Email marketing

A mailing list is essential, and they aren’t going away anytime soon. They give you direct access to people who have already made some sort of commitment to your business. Those are the people that will buy! (Messenger bots and notification services are also exciting developments that will only grow in the future).

I use MailerLite for my email list. I’ve found them to have all the features I need in an easy to use interface, plus they are cheaper than the main competition once you get a paid number of subscribers. And they don’t stick their branding all over your forms and emails, even on the free plan!

I’ve still not really pushed my email list (I should and I will!), but I’ve used two main techniques to help it grow.

I did a social media giveaway for two free prints, and I created a pack of mobile phone wallpapers to download.

The social media giveaway in particular was effective and profitable, but I would never have guessed the amount of work that would go into giving away something for free..

This is definitely an area I need to spend more time on, as the majority of customers have been from the list!

A note on pricing: I researched competitors and found there was a pretty wide pricing range. There definitely isn’t an obvious rule for pricing photography prints. I ended up using the steps in this great video by Thomas Heaton, combined with competitor research, to decide on pricing.

Marketing work is never finished. I love the idea of passive income, but I’m not sure that it exists (I’d love for you to prove me wrong, leave a comment).

You have to get your work in front of people in creative ways to stay relevant, and without maintenance, I think any source of income will dwindle and eventually disappear. It’s a fast-paced world!
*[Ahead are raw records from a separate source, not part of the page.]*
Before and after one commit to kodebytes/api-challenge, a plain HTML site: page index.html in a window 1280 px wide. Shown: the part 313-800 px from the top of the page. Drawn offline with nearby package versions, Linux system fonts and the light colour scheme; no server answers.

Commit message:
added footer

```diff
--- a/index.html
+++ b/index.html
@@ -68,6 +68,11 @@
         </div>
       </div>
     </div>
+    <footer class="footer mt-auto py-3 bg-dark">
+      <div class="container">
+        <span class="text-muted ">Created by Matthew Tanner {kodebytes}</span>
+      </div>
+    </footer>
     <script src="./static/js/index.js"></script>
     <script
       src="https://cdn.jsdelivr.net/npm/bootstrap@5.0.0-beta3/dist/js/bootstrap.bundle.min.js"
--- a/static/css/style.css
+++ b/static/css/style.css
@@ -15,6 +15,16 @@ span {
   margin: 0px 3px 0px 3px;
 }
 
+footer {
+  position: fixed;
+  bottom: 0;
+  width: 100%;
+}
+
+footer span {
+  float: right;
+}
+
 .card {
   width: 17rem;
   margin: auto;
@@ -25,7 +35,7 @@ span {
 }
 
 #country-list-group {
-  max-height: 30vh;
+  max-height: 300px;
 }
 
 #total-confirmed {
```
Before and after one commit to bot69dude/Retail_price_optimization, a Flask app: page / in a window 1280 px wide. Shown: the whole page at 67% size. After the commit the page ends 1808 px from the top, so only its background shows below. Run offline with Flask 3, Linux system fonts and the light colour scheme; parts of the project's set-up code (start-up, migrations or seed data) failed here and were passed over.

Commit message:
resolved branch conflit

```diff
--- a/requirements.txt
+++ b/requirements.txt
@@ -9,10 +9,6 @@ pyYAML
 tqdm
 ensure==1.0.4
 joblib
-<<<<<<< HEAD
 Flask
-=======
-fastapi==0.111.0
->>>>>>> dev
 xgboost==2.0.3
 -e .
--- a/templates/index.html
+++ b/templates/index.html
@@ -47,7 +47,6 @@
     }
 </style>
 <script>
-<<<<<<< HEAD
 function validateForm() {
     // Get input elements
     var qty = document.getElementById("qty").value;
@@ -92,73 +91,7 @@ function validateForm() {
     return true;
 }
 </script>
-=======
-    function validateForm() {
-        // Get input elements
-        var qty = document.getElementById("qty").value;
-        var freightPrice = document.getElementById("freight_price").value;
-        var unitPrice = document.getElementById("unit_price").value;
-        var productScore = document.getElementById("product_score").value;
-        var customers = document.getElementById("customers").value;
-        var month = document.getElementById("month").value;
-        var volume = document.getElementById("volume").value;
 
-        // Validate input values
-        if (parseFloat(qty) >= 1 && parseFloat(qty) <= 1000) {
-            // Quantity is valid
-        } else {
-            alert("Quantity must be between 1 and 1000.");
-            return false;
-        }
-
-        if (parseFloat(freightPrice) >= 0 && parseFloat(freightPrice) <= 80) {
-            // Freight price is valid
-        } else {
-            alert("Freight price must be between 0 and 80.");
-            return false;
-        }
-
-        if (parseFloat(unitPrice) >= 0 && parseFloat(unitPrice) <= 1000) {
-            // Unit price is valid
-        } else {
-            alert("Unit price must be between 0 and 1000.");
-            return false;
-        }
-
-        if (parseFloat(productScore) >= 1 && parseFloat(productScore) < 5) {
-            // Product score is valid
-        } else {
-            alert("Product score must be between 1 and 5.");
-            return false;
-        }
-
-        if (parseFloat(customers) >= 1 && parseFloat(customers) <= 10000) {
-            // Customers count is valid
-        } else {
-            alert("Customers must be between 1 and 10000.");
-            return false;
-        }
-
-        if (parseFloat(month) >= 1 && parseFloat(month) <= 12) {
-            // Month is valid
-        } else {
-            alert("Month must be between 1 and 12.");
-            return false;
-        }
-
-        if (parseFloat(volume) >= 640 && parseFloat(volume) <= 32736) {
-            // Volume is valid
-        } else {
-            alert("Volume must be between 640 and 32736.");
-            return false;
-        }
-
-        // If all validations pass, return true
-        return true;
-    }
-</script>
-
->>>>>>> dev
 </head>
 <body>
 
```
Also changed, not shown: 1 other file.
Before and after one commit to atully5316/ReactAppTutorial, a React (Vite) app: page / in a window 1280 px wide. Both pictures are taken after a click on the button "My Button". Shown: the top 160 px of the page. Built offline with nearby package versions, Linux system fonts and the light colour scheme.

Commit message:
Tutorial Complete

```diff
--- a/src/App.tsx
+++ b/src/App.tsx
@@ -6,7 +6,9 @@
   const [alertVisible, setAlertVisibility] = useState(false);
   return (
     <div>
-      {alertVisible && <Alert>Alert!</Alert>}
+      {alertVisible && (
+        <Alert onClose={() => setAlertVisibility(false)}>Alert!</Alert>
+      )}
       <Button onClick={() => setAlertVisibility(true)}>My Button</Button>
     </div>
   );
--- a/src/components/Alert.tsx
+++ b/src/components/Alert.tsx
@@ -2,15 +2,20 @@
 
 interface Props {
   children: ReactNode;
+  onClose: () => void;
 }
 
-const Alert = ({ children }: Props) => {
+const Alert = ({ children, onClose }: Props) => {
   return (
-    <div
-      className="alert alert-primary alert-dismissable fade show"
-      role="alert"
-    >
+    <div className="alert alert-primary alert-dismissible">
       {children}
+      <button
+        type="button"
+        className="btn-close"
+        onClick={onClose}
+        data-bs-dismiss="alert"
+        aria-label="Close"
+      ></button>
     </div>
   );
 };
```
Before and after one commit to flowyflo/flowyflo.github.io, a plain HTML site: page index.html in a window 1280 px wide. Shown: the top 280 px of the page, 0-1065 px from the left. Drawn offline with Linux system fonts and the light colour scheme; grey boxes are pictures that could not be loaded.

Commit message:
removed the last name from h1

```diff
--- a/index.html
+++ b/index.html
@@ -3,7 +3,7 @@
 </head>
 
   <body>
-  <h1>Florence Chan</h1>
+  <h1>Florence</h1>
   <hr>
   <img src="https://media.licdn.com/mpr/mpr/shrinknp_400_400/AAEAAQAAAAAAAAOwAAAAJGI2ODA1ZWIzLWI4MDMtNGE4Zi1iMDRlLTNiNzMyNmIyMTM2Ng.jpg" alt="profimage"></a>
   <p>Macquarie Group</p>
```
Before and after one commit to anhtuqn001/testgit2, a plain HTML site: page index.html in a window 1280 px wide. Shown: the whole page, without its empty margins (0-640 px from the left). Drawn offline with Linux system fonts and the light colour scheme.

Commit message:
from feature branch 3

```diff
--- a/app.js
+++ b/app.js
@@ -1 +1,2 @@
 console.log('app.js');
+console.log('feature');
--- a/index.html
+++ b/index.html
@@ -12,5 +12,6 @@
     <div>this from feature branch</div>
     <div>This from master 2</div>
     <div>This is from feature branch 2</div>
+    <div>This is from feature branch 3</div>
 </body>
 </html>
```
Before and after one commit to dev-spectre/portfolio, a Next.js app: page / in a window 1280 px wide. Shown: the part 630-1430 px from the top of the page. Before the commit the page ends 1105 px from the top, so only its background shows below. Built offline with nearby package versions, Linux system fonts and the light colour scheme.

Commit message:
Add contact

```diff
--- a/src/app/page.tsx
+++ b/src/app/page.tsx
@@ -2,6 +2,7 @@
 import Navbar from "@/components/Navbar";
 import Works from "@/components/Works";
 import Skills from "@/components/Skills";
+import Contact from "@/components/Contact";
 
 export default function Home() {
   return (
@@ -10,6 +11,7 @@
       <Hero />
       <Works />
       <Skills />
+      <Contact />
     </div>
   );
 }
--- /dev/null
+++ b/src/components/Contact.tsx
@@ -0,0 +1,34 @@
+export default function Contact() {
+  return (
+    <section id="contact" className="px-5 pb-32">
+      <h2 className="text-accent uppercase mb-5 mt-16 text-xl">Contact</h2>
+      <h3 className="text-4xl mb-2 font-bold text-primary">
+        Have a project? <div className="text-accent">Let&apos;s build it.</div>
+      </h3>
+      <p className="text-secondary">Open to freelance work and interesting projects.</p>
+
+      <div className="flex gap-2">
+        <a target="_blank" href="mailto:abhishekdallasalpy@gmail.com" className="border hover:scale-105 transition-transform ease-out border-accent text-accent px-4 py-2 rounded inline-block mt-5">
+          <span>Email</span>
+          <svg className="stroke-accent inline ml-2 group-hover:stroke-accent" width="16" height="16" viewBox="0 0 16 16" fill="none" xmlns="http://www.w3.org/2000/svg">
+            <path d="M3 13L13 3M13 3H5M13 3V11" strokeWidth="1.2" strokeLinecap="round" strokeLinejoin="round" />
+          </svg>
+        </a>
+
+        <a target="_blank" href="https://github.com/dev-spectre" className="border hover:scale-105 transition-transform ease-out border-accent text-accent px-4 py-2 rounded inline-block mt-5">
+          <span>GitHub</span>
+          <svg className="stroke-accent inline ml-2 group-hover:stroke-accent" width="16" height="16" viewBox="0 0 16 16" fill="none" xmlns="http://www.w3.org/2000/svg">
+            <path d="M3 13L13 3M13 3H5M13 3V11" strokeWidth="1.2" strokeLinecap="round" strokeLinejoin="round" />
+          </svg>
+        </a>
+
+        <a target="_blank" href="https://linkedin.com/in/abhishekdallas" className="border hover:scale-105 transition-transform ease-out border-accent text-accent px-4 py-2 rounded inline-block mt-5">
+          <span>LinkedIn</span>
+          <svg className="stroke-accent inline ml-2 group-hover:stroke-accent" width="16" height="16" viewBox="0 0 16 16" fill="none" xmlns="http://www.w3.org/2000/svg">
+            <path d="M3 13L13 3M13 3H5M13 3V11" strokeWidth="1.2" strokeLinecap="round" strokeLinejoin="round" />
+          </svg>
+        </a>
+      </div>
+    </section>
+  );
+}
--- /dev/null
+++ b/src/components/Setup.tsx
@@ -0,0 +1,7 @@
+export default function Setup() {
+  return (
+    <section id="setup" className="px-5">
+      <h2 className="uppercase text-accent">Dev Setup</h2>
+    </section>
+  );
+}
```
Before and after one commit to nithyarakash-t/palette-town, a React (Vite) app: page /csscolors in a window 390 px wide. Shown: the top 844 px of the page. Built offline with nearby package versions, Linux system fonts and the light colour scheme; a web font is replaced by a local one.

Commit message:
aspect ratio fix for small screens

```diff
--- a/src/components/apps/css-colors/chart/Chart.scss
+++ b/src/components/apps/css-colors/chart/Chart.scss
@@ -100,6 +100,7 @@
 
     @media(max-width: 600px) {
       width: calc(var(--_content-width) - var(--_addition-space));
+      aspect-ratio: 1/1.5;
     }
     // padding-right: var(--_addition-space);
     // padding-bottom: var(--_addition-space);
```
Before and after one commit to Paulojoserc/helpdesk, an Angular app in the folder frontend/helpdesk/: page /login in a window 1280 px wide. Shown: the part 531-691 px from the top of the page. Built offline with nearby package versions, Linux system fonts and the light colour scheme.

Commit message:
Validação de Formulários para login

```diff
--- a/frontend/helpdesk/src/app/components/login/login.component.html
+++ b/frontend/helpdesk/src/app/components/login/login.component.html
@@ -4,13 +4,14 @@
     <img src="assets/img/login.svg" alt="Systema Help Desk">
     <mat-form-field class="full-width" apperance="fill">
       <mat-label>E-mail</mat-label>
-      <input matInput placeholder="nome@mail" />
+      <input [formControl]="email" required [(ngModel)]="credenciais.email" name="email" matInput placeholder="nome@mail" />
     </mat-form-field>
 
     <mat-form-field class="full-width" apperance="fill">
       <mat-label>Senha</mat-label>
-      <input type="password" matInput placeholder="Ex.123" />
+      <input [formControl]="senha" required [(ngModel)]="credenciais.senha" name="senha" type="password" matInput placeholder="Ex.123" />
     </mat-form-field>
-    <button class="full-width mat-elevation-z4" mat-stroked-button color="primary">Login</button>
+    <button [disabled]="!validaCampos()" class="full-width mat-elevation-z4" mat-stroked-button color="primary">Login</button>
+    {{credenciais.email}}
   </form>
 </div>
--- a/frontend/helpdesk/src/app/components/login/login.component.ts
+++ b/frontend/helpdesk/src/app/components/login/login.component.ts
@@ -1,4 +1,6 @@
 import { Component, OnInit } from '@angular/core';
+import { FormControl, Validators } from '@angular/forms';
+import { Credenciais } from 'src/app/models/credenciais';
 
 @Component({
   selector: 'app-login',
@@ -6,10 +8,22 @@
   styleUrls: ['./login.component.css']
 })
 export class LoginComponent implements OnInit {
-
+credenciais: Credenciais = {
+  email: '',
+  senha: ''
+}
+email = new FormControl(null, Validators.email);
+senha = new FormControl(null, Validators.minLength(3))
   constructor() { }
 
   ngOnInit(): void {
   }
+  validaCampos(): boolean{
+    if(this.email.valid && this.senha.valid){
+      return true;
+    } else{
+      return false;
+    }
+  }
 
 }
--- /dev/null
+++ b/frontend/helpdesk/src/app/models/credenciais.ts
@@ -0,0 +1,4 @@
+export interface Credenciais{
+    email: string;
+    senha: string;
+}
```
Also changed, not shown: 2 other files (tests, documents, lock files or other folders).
The future

I’m in Fuerteventura over the winter, but when I get back I plan to approach potential local stockists. I offer smaller matted prints that would do well in a coffee shop or craft store type setting.

I’d also like to expand into offering prints to offices and commercial premises. I’m undecided on how to do this. Cold emails/calls? Just showing up? What do you think?

I want to get more photos and start experimenting with videos on YouTube and Facebook (I also need to make more Instagram stories). Video is huuuuge.. can’t be left behind!

If you start a business, the to-do list will never end. Ever.

You’ve made it to.. the end! Or just the beginning?

This is the first really big post I’ve written for this blog, and a lot of effort went into it. I hope you’ve found it helpful in starting your online photography business, or any other business! If you did, I’d really appreciate if you shared it so other people can get value from it too.

I’ve done my best to be detailed but unfortunately, I can’t explore everything as much as I would like (even in 4000 words!). I’ll definitely be expanding on some the ideas I’ve written about in full blog posts of their own. Let me know what you’d like to read and I’ll focus on that.

Last thing:

This post probably makes it look like I had everything perfectly planned when I started. I definitely didn’t! It probably would have been a lot easier if I did but who knows if I would have ever actually started if I got hung up on the details.

The most important thing is to just start. You can learn, figure things out, and adapt along the way. Take your first step! I’ve made a checklist to help you out:

P.S. If you were running my business, what is the next thing you would do?

Originally published at on December 12, 2017. Check out the website for more information and resources.